Could you restate all of the records below exactly, with the pictures left out?
....
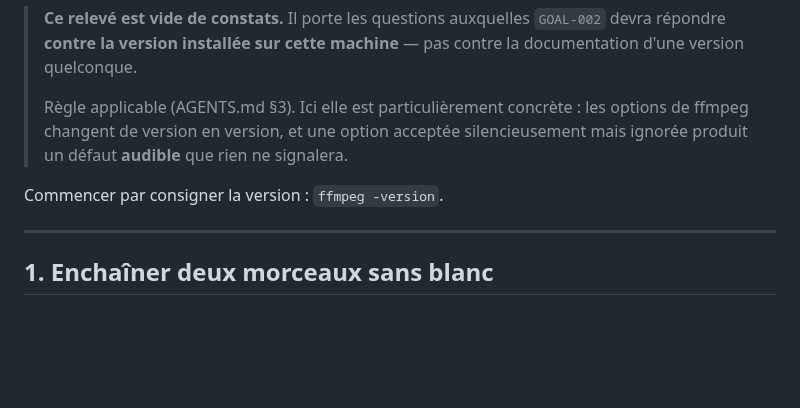
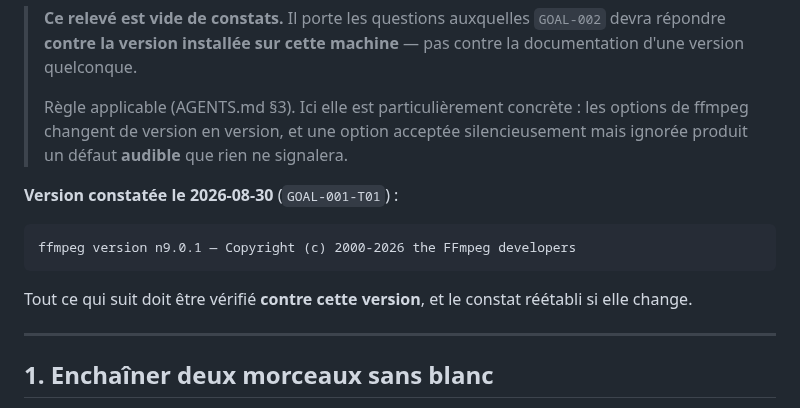
Before and after one commit to c4software/Personnal-WebRadio, a Markdown page: docs/ffmpeg.md, the part around the change. Drawn GitHub-style; blank space fills up the shorter version.

````diff
--- a/docs/ffmpeg.md
+++ b/docs/ffmpeg.md
@@ -9,7 +9,14 @@
 > silencieusement mais ignorée produit un défaut **audible** que rien ne
 > signalera.
 
-Commencer par consigner la version : `ffmpeg -version`.
+**Version constatée le 2026-08-30** (`GOAL-001-T01`) :
+
+```
+ffmpeg version n9.0.1 — Copyright (c) 2000-2026 the FFmpeg developers
+```
+
+Tout ce qui suit doit être vérifié **contre cette version**, et le constat
+réétabli si elle change.
 
 ---
 
````
Also changed, not shown: TASKS.md (+4 -3 lines).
....
ANSWER TO THE PROBLEM:
Before and after one commit to c4software/Personnal-WebRadio, a Markdown page: docs/ffmpeg.md, the part around the change. Drawn GitHub-style; blank space fills up the shorter version.

````diff
--- a/docs/ffmpeg.md
+++ b/docs/ffmpeg.md
@@ -9,7 +9,14 @@
 > silencieusement mais ignorée produit un défaut **audible** que rien ne
 > signalera.
 
-Commencer par consigner la version : `ffmpeg -version`.
+**Version constatée le 2026-08-30** (`GOAL-001-T01`) :
+
+```
+ffmpeg version n9.0.1 — Copyright (c) 2000-2026 the FFmpeg developers
+```
+
+Tout ce qui suit doit être vérifié **contre cette version**, et le constat
+réétabli si elle change.
 
 ---
 
````
Also changed, not shown: TASKS.md (+4 -3 lines).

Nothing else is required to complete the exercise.